Not data routing, meant McRae, but routing vehicles, and BT is already working with a local authority close to its Adastral Park research centre, he said. “We’ve cut 20% off the fuel bill,” thanks to the use of 5G antennas in council vehicles to enable routes to be planned.
“We’re smart at routing, and we’re able to sell something that largely hasn’t cost us any money to develop. This is massive from a carbon point of view,” said McRae.
John Simpson, head of product and partner management at Vodafone Carrier Services, said the group was working with a hospital in Düsseldorf on 5G enablement, to offer “rapid, real-time access to the data with high-power computing”. Simpson said: “Co-creation is absolutely key” to generating new revenue streams: not just medicine but also in areas such as logistics.
Patrick George, EVP for product and business development at iBasis, said that latency was “super key” to use of 5G in telemedicine. “I don’t have a magic answer [to 5G monetisation], but the thinking process, I am on it.”
McRae followed this with the observation that operators are “not making enough from the infrastructure to justify ourselves as a business”. Returns are “very low”, he warned.
Partnerships are the way: “We can’t do all of this ourselves. We have to create solutions that help enterprises.” BT is working with the Northern Irish port of Belfast to use 5G network edge computing with artificial intelligence to boost the loading and unloading productivity of container ships, he added.

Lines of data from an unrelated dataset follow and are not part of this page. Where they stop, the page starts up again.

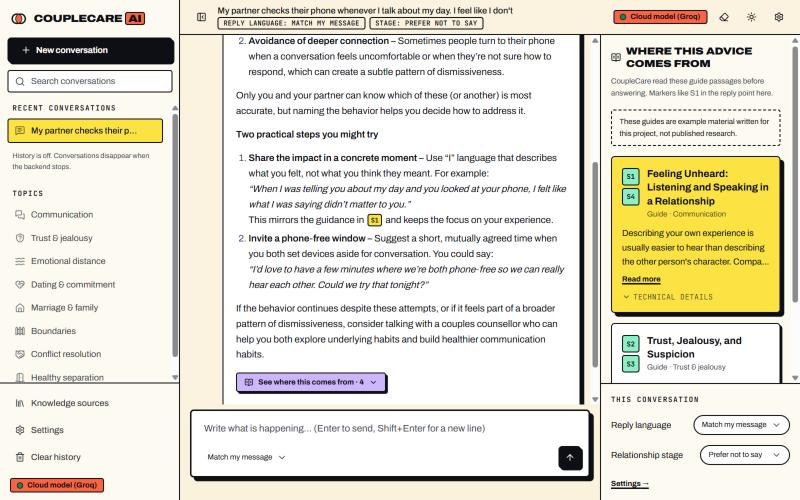
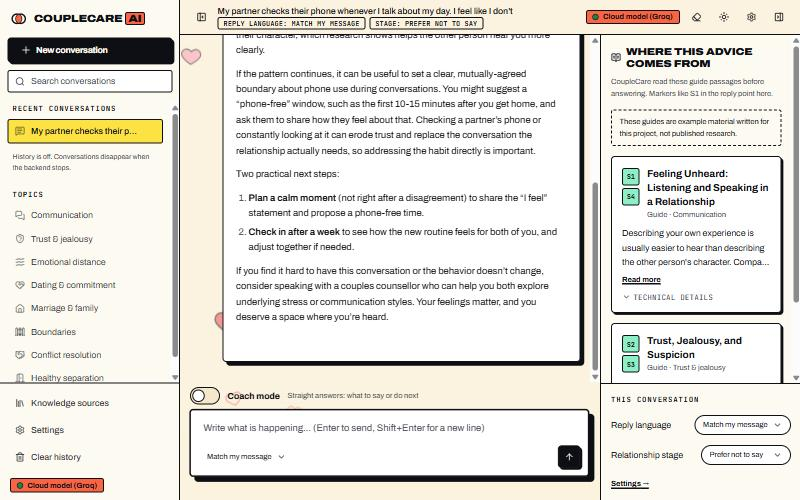
docs: new screenshots (hearts, coach mode, no inline markers); hearts fixed to the viewport and more visible

diff --git a/frontend/src/components/landing/ChatPreview.tsx b/frontend/src/components/landing/ChatPreview.tsx
@@ -51,9 +51,6 @@ export function ChatPreview() {
           >
             <p className="rounded-md border-2 border-ink bg-surface-solid px-4 py-3 text-sm leading-relaxed text-foreground shadow-soft dark:border-foreground">
               {t.hero.previewAssistant}
-              <span className="ml-1 inline-flex translate-y-[-1px] items-center rounded-sm border-2 border-ink bg-mint px-1 font-mono text-[0.65rem] font-bold text-ink">
-                S1
-              </span>
             </p>
             <motion.div
               initial={enter({ opacity: 0, y: 8 })}

diff --git a/frontend/src/styles/index.css b/frontend/src/styles/index.css
@@ -414,9 +414,9 @@ html[data-motion='reduced'] .flip-char::before, html[data-motion='reduced'] .fli
 :root {
   --heart-pink: oklch(0.8 0.14 2);
   --heart-red: oklch(0.63 0.22 22);
-  --heart-opacity: 0.32;
+  --heart-opacity: 0.5;
 }
-.dark { --heart-opacity: 0.22; }
+.dark { --heart-opacity: 0.32; }
 .heart { transform: rotate(var(--heart-rotate)); opacity: var(--heart-opacity); }
 .heart-pink path { fill: var(--heart-pink); stroke: var(--ink); stroke-width: 1.2; }
 .heart-red path { fill: var(--heart-red); stroke: var(--ink); stroke-width: 1.2; }

diff --git a/frontend/src/components/layout/PublicLayout.tsx b/frontend/src/components/layout/PublicLayout.tsx
@@ -16,7 +16,7 @@ export function PublicLayout() {
       </a>
       <SiteHeader />
       <main id="main" className="relative isolate flex-1 overflow-x-clip">
-        <HeartsBackdrop count={42} seed={11} />
+        <HeartsBackdrop count={22} seed={11} className="fixed" />
         <Outlet />
       </main>
       <SiteFooter />

diff --git a/README.md b/README.md
@@ -9,11 +9,15 @@ model and retrieval-augmented generation (RAG) with source citations and an inde
 
 ![CoupleCare AI landing page (light theme)](docs/screenshots/landing-light.jpg)
 
-| English answer — source S1 highlighted | Bangla answer with clickable sources | Knowledge base (dark theme) |
-|---|---|---|
-| ![Chat in English](docs/screenshots/chat-english.jpg) | ![Chat in Bangla](docs/screenshots/chat-bangla.jpg) | ![Knowledge page](docs/screenshots/knowledge-dark.jpg) |
+| Normal reply — sources in the side panel | Coach mode — what to say next (stage: Single) |
+|---|---|
+| ![Chat in English](docs/screenshots/chat-english.jpg) | ![Coach mode](docs/screenshots/chat-coach.jpg) |
 
-_Screenshots of the real app (redesigned 2026-10-15). The chat screenshots were taken in optional cloud mode (Groq `openai/gpt-oss-120b`, note the “Cloud model (Groq)” badge); the default local mode uses Qwen3-4B on the RTX 4060. The knowledge base shown is the bundled synthetic development corpus._
+| Bangla reply | Knowledge base (dark theme) |
+|---|---|
+| ![Chat in Bangla](docs/screenshots/chat-bangla.jpg) | ![Knowledge page](docs/screenshots/knowledge-dark.jpg) |
+
+_Screenshots of the real app (2026-10-16). The chat screenshots were taken in optional cloud mode (Groq `openai/gpt-oss-120b`, note the “Cloud model (Groq)” badge); the default local mode uses Qwen3-4B on the RTX 4060. The knowledge base shown is the bundled synthetic development corpus — which is why the coach-mode example lists loosely related guides: it has no material on meeting someone new yet._
 
 ## Status (2026-10-15)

Nan Chen, with dual roles in MEF – the former Metro Ethernet Forum – and in Ericsson, said: “From a MEF perspective, we see 5G as an access technology for delivering all services. Now you have access that hopefully will be ubiquitous.”
And, with his Ericsson hat on, he said the vendor is working on a start-up project to help the industry capitalise on 5G. We work with all carriers.”
Simpson warned that 5G will bring new business models, and will not replicate 4G. Vodafone is working with manufacturing plants, and wants to enable companies to predict when “something goes wrong”. The company is also wanting to work with its enterprise customers’ own end customers, “so Vodafone can plug into the value chain”.
This panel takes place during Capacity Europe, on Wed 20 October 12:00-12:45